Below are some records; return each one exactly as written.
:::
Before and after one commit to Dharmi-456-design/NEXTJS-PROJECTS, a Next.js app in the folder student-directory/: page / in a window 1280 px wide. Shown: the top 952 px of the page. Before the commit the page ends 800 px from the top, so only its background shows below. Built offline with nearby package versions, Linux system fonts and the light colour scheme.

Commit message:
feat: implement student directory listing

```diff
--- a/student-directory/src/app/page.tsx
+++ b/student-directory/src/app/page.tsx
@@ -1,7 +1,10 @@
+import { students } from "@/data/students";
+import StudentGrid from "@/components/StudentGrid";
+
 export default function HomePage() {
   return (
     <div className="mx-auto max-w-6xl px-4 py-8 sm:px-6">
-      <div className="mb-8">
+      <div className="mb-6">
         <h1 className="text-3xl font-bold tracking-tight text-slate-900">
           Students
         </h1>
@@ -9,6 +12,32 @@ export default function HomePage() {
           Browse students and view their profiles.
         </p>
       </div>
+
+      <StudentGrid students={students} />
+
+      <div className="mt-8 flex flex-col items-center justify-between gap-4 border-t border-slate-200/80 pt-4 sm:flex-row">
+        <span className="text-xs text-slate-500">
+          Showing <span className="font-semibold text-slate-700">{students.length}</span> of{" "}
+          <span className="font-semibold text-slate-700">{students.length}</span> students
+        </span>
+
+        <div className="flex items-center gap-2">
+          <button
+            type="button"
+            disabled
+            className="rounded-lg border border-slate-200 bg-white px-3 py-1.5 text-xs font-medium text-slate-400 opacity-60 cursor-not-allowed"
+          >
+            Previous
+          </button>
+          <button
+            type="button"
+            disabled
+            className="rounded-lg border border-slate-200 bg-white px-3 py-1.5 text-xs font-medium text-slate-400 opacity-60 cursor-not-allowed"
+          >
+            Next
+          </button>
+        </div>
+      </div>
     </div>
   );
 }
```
:::
▶ _TASK RESULT_
Before and after one commit to Dharmi-456-design/NEXTJS-PROJECTS, a Next.js app in the folder student-directory/: page / in a window 1280 px wide. Shown: the top 952 px of the page. Before the commit the page ends 800 px from the top, so only its background shows below. Built offline with nearby package versions, Linux system fonts and the light colour scheme.

Commit message:
feat: implement student directory listing

```diff
--- a/student-directory/src/app/page.tsx
+++ b/student-directory/src/app/page.tsx
@@ -1,7 +1,10 @@
+import { students } from "@/data/students";
+import StudentGrid from "@/components/StudentGrid";
+
 export default function HomePage() {
   return (
     <div className="mx-auto max-w-6xl px-4 py-8 sm:px-6">
-      <div className="mb-8">
+      <div className="mb-6">
         <h1 className="text-3xl font-bold tracking-tight text-slate-900">
           Students
         </h1>
@@ -9,6 +12,32 @@ export default function HomePage() {
           Browse students and view their profiles.
         </p>
       </div>
+
+      <StudentGrid students={students} />
+
+      <div className="mt-8 flex flex-col items-center justify-between gap-4 border-t border-slate-200/80 pt-4 sm:flex-row">
+        <span className="text-xs text-slate-500">
+          Showing <span className="font-semibold text-slate-700">{students.length}</span> of{" "}
+          <span className="font-semibold text-slate-700">{students.length}</span> students
+        </span>
+
+        <div className="flex items-center gap-2">
+          <button
+            type="button"
+            disabled
+            className="rounded-lg border border-slate-200 bg-white px-3 py-1.5 text-xs font-medium text-slate-400 opacity-60 cursor-not-allowed"
+          >
+            Previous
+          </button>
+          <button
+            type="button"
+            disabled
+            className="rounded-lg border border-slate-200 bg-white px-3 py-1.5 text-xs font-medium text-slate-400 opacity-60 cursor-not-allowed"
+          >
+            Next
+          </button>
+        </div>
+      </div>
     </div>
   );
 }
```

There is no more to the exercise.